Task instructions
The entries below are to be repeated exactly, with the pictures left out.

Data records
= = = =
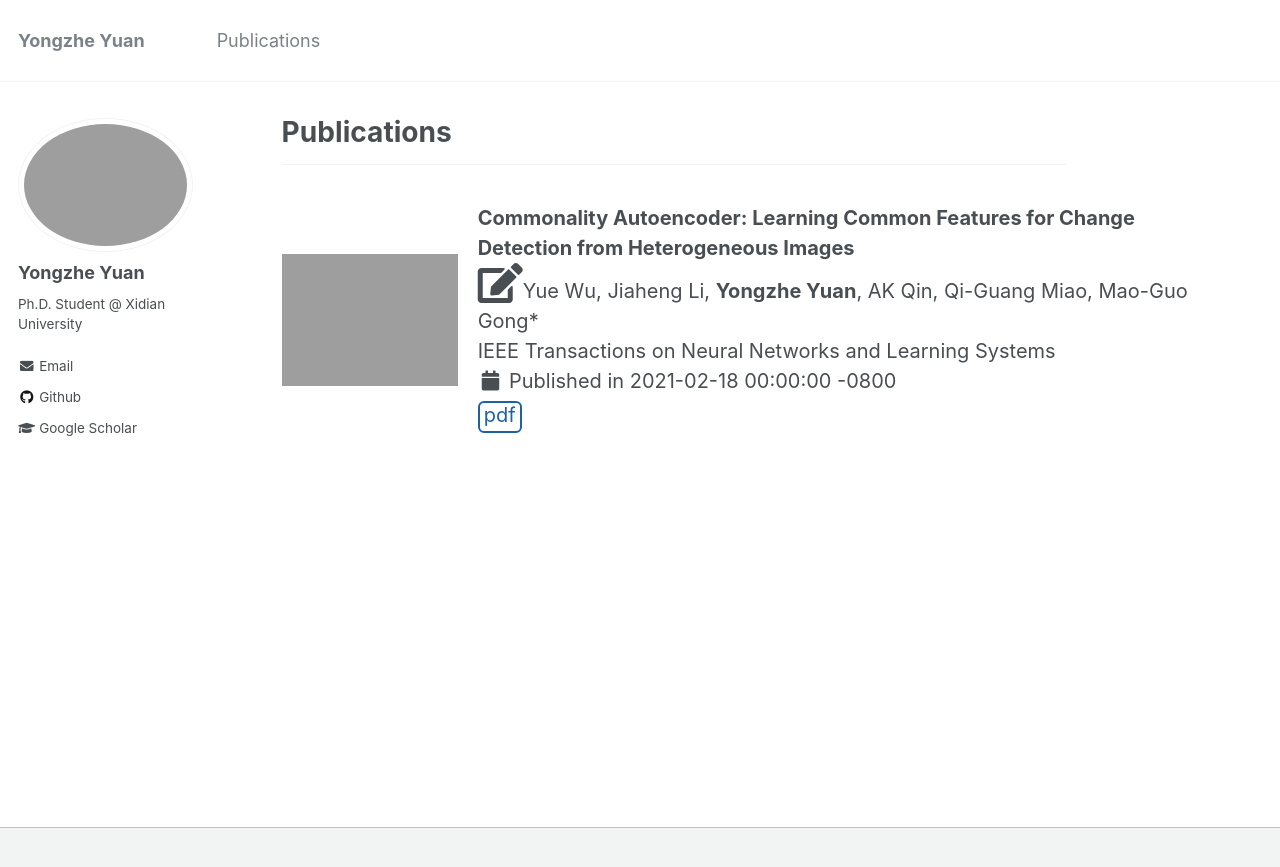
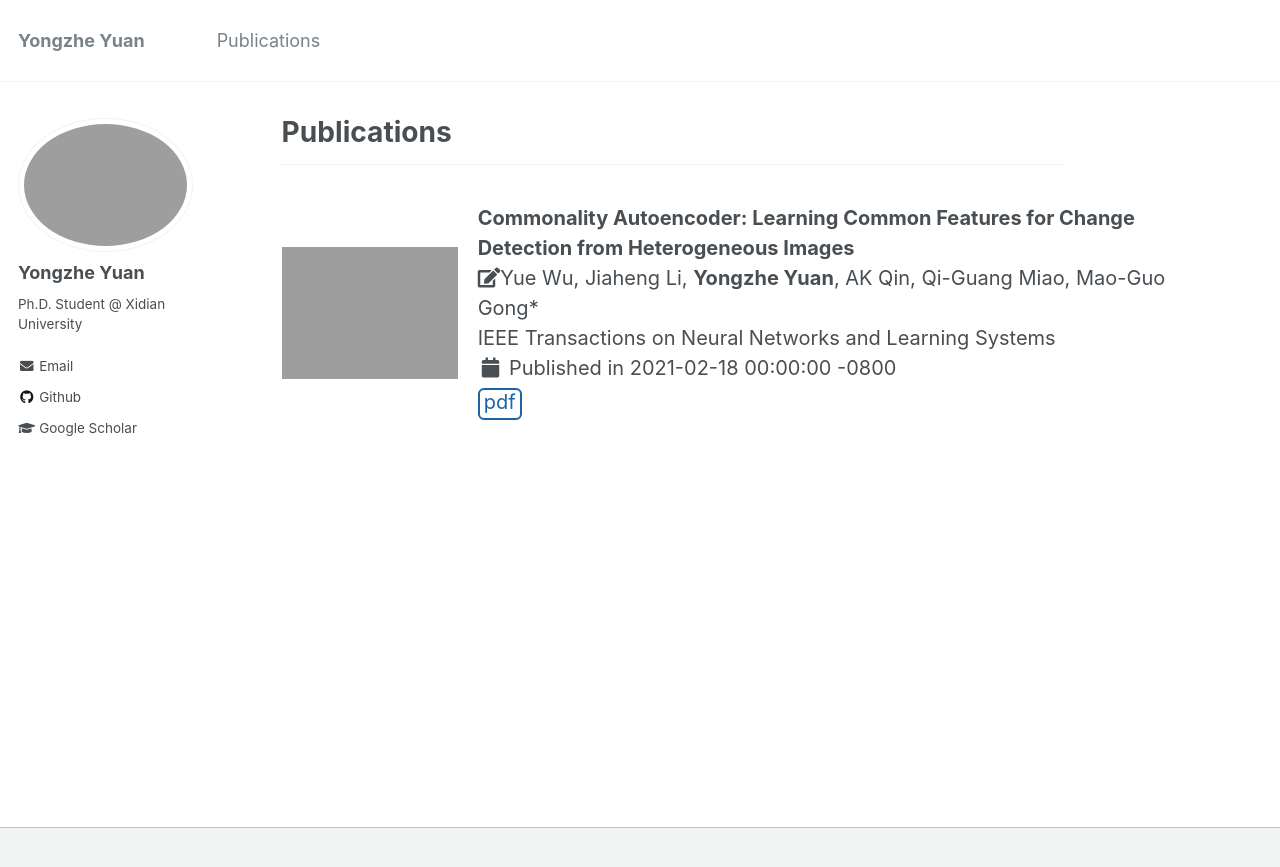
Before and after one commit to YYZMARS/YYZMARS.github.io, a Jekyll site: the page built from _pages/publications.md, in a window 1280 px wide. Shown: the top 867 px of the page. Built offline with Jekyll 4.4.1, drawn with Linux system fonts in a browser that asks for light colours.

Commit message:
Update archive-single-pub.html

```diff
--- a/_includes/archive-single-pub.html
+++ b/_includes/archive-single-pub.html
@@ -25,7 +25,7 @@
             <b>
         {{ title }}
             </b><br>
-             <i class="fas fa-edit fa-2x" aria-hidden="true"></i>{{ post.author }}<br>
+             <i class="fas fa-edit fa-1x" aria-hidden="true"></i>{{ post.author }}<br>
             {{ post.venue }}<br>
 
             <i class="fas fa-fw fa-calendar" aria-hidden="true"></i> Published in
```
= = = =
Written response
Before and after one commit to YYZMARS/YYZMARS.github.io, a Jekyll site: the page built from _pages/publications.md, in a window 1280 px wide. Shown: the top 867 px of the page. Built offline with Jekyll 4.4.1, drawn with Linux system fonts in a browser that asks for light colours.

Commit message:
Update archive-single-pub.html

```diff
--- a/_includes/archive-single-pub.html
+++ b/_includes/archive-single-pub.html
@@ -25,7 +25,7 @@
             <b>
         {{ title }}
             </b><br>
-             <i class="fas fa-edit fa-2x" aria-hidden="true"></i>{{ post.author }}<br>
+             <i class="fas fa-edit fa-1x" aria-hidden="true"></i>{{ post.author }}<br>
             {{ post.venue }}<br>
 
             <i class="fas fa-fw fa-calendar" aria-hidden="true"></i> Published in
```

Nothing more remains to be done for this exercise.